McLaren boss Ron Dennis said the decision not to make Lewis Hamilton stop during the safety car period came because the team did not expect the race to be under caution for so many laps.
The safety car was deployed on lap 36 after Toyota's Timo Glock crashed heavily against the pit wall due to an apparent mechanical problem in his car.
The accident left lots of debris on the pit straight and the safety car stayed on track for six laps, during which most drivers pitted.
Hamilton, however, stayed out and had to pit later from the lead, having to regain four places before he was back on top and cruised to victory.
Dennis said after the race that the team did not expect such a long safety car period, which was the main reason for not making Hamilton pit.
"I think there are two aspects to it," Dennis told reporters. "Of course if you do one thing with one car and one thing with another, one of the decisions is going to be right. We had quite a lot of fuel in Lewis's car.

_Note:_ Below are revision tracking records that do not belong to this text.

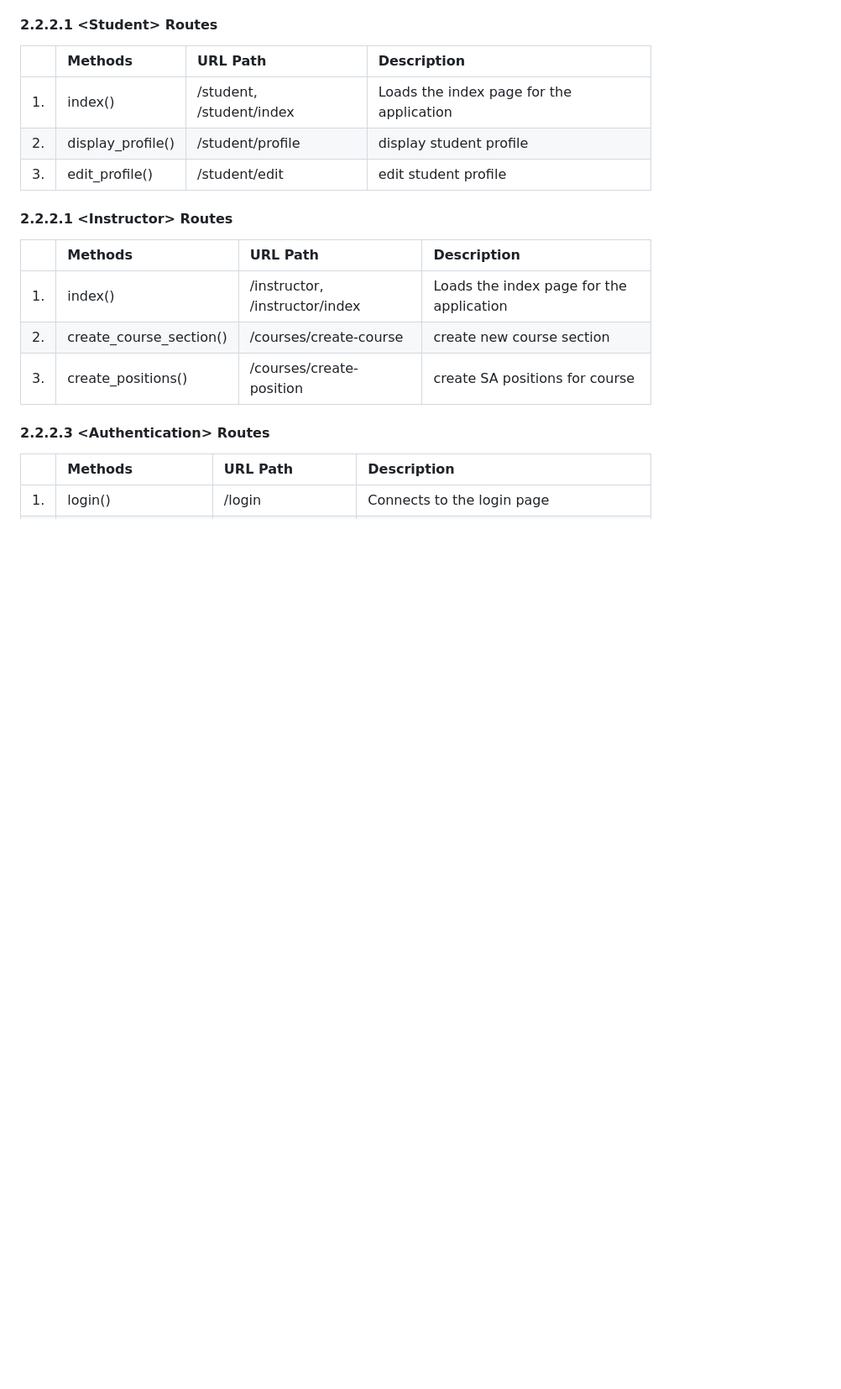
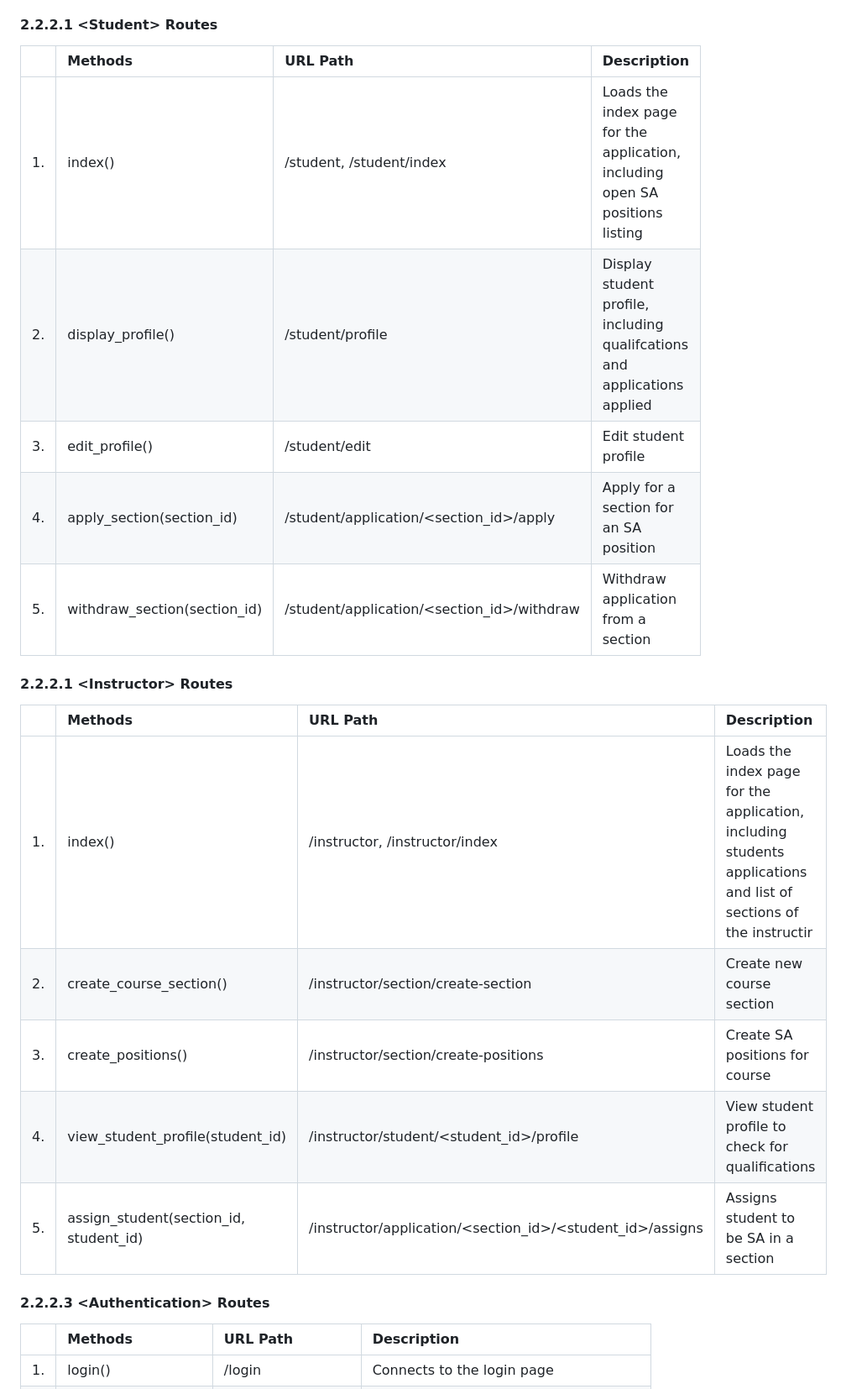
Before and after one commit to dhoangquan1/StudentAssistantPortal, a Markdown page: documents/DesignDocument_draft.md, the part around one of its changes. Shown at 84% size. GitHub-like rendering; blank space fills up the shorter version.

```diff
--- a/documents/DesignDocument_draft.md
+++ b/documents/DesignDocument_draft.md
@@ -101,17 +120,21 @@ Include a detailed description of the routes your application will implement.
 
 |   | Methods           | URL Path   | Description  |
 |:--|:------------------|:-----------|:-------------|
-|1. |index()                   |/student, /student/index            |Loads the index page for the application              |
-|2. |display_profile()                |/student/profile            |display student profile              |
-|3. |edit_profile()                  |/student/edit           |edit student profile              |
+|1. |index()                   |/student, /student/index            |Loads the index page for the application, including open SA positions listing              |
+|2. |display_profile()                |/student/profile            |Display student profile, including qualifcations and applications applied              |
+|3. |edit_profile()                  |/student/edit           |Edit student profile              |
+|4. |apply_section(section_id)                  |/student/application/<section_id>/apply           |Apply for a section for an SA position              |
+|5. |withdraw_section(section_id)                  |/student/application/<section_id>/withdraw           |Withdraw application from a section              |
 
 #### 2.2.2.1 \<Instructor> Routes
 
 |   | Methods           | URL Path   | Description  |
 |:--|:------------------|:-----------|:-------------|
-|1. |index()                   |/instructor, /instructor/index            |Loads the index page for the application              |
-|2. |create_course_section()                   |/courses/create-course            | create new course section             |
-|3. |create_positions()                   |/courses/create-position            |create SA positions for course              |
+|1. |index()                   |/instructor, /instructor/index            |Loads the index page for the application, including students applications and list of sections of the instructir              |
+|2. |create_course_section()                   |/instructor/section/create-section            | Create new course section             |
+|3. |create_positions()                   |/instructor/section/create-positions            |Create SA positions for course              |
+|4. |view_student_profile(student_id)                   |/instructor/student/<student_id>/profile            |View student profile to check for qualifications              |
+|5. |assign_student(section_id, student_id)                   |/instructor/application/<section_id>/<student_id>/assigns            |Assigns student to be SA in a section              |
 
 #### 2.2.2.3 \<Authentication> Routes
 
```
Also changed, not shown: other parts of documents/DesignDocument_draft.md (+23 -3 lines).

"At the time the safety car came out it was more than enough to take a few safety laps and then pull out the lead.
"And I think the way it could have worked was demonstrated by Heidfeld and by Piquet, who stayed out. Obviously Piquet on one stop gave him a second place, and Heidfeld who took places because of it.
"The safety car stayed out longer than we anticipated because we just didn't see: the car was behind the barrier, we didn't think they would have to move the car. We just thought there was some debris on the circuit. It took much longer for the safety car to come in than we anticipated and then there wasn't enough time.
"The other thing is we had pace. For most of the race we were lapping three quarters of a second faster than any other car.
"So we didn't feel it was the best way to cover off the decision and, yeah, in the benefit of hindsight maybe we should have double-shuffled the cars but that's with the benefit of hindsight.
"It's not what our strategists said, and it is not a decision taken from the pit wall, it was a decision taken in Woking."
Dennis, whose team apologised to Hamilton over the radio after the race, praised the Briton's performance and said his team were comfortable faster all day.
"He did a fantastic race. There is no question about that. I think it was the first stint was just blistering pace, and through the whole race we were comfortably quicker through the whole race. Comfortably quicker."